- Task instructions -
Which lines hold the word "Пискаревка"? Copy each of them from the material.

- Extracted information -

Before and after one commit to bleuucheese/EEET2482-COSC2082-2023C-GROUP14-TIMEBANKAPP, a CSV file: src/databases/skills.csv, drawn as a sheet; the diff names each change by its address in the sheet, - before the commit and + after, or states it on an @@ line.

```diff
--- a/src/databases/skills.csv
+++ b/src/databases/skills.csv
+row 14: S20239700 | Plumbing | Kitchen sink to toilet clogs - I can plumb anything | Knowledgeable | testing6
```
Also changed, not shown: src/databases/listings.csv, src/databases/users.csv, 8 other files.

* * *

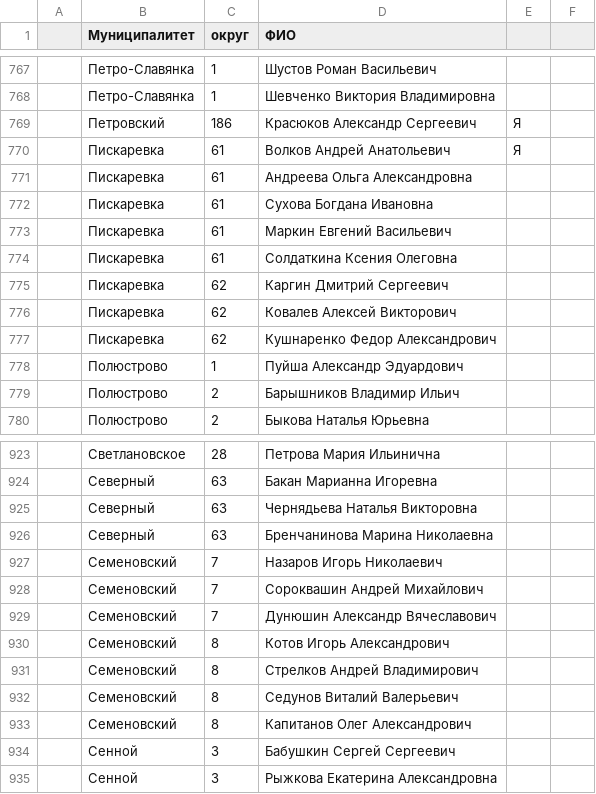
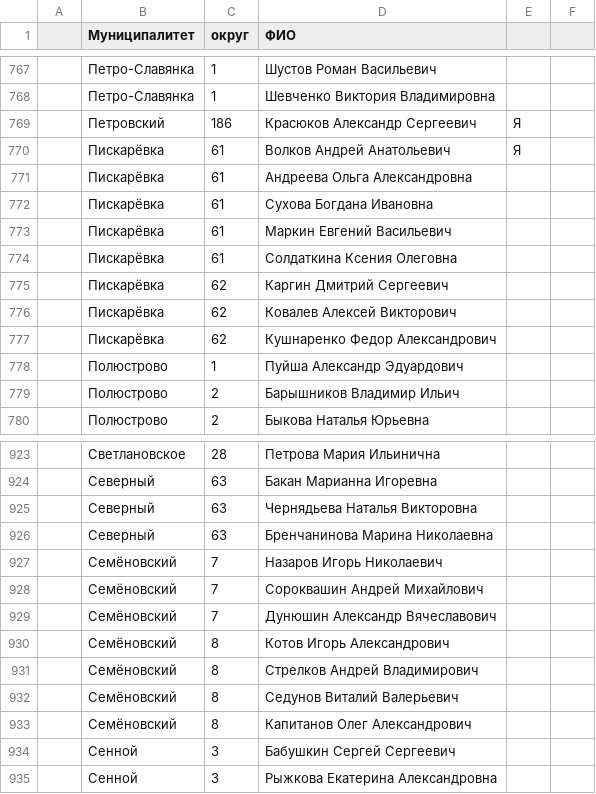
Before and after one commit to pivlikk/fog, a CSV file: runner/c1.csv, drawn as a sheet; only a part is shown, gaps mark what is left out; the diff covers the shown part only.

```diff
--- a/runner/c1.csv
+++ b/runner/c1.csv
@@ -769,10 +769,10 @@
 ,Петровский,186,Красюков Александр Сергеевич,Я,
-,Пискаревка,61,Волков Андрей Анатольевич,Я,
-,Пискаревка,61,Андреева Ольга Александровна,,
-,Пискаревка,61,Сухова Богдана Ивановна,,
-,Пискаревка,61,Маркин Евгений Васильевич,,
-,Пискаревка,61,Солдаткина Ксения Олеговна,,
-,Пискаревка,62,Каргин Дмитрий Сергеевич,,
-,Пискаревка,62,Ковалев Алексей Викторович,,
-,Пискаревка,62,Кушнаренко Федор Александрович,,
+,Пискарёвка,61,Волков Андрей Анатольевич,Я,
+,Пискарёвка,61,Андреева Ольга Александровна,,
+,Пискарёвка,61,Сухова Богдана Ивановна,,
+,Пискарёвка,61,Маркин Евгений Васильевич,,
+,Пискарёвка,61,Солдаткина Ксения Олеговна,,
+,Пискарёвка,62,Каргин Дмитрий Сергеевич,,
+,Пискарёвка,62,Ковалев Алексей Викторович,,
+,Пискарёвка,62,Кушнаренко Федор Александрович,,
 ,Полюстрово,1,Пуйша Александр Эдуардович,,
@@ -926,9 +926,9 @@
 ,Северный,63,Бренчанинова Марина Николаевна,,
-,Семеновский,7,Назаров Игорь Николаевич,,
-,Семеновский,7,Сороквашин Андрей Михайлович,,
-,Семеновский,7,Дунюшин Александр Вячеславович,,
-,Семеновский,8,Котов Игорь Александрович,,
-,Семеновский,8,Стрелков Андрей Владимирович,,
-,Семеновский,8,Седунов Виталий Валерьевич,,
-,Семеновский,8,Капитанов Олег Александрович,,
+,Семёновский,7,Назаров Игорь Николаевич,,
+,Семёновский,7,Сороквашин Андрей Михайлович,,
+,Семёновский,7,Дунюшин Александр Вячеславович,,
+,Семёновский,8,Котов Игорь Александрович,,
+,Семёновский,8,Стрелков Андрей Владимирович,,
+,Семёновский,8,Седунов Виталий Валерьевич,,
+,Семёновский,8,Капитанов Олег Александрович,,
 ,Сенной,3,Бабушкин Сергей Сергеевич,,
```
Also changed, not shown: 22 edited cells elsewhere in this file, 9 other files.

==

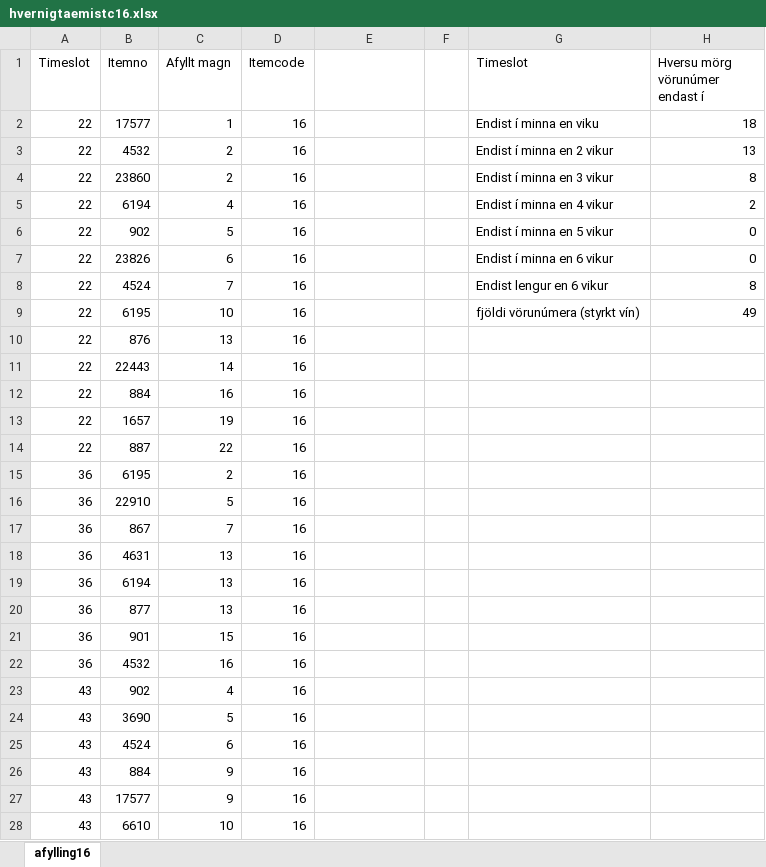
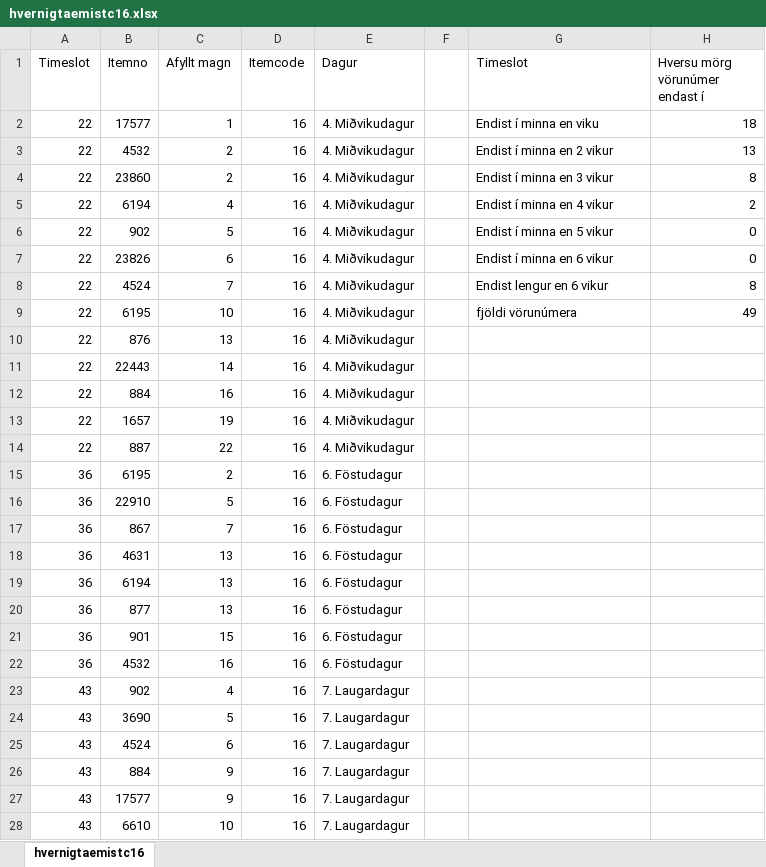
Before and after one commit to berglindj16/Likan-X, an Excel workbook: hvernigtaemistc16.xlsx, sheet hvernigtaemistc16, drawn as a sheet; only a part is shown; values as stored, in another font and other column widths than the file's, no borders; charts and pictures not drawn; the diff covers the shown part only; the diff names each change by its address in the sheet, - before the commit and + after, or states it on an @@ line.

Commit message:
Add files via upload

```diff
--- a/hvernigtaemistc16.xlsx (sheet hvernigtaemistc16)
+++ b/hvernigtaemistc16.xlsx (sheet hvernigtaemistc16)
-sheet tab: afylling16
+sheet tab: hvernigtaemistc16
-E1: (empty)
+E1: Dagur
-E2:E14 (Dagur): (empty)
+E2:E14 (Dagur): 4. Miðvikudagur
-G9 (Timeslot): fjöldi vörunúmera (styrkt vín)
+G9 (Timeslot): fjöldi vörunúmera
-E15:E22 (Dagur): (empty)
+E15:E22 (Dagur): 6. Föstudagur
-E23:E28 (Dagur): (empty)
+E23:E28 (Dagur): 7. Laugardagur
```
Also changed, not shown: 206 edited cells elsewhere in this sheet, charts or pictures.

- Result below -
-,Пискаревка,61,Волков Андрей Анатольевич,Я,
-,Пискаревка,61,Андреева Ольга Александровна,,
-,Пискаревка,61,Сухова Богдана Ивановна,,
-,Пискаревка,61,Маркин Евгений Васильевич,,
-,Пискаревка,61,Солдаткина Ксения Олеговна,,
-,Пискаревка,62,Каргин Дмитрий Сергеевич,,
-,Пискаревка,62,Ковалев Алексей Викторович,,
-,Пискаревка,62,Кушнаренко Федор Александрович,,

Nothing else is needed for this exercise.